• RECORDS FOR THIS TASK:

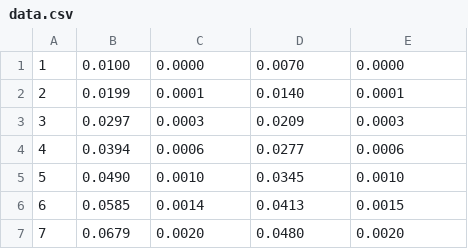
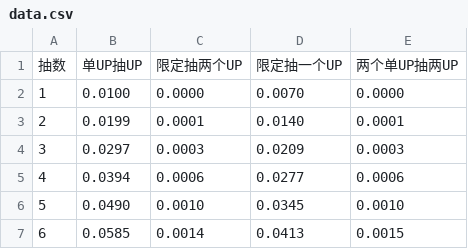
Before and after one commit to simonkorl/arknights_banner, a CSV file: data.csv, drawn as a sheet; only a part is shown; the shorter side is filled out with more unchanged rows; the diff names each change by its address in the sheet, - before the commit and + after, or states it on an @@ line.

Commit message:
Update data.csv

```diff
--- a/data.csv
+++ b/data.csv
+row 1: 抽数 | 单UP抽UP | 限定抽两个UP | 限定抽一个UP | 两个单UP抽两UP
```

• WHAT IS BEING ASKED:
Your answer must be a verbatim copy of the entries above, with no images included.

• ANSWER SPACE:
Before and after one commit to simonkorl/arknights_banner, a CSV file: data.csv, drawn as a sheet; only a part is shown; the shorter side is filled out with more unchanged rows; the diff names each change by its address in the sheet, - before the commit and + after, or states it on an @@ line.

Commit message:
Update data.csv

```diff
--- a/data.csv
+++ b/data.csv
+row 1: 抽数 | 单UP抽UP | 限定抽两个UP | 限定抽一个UP | 两个单UP抽两UP
```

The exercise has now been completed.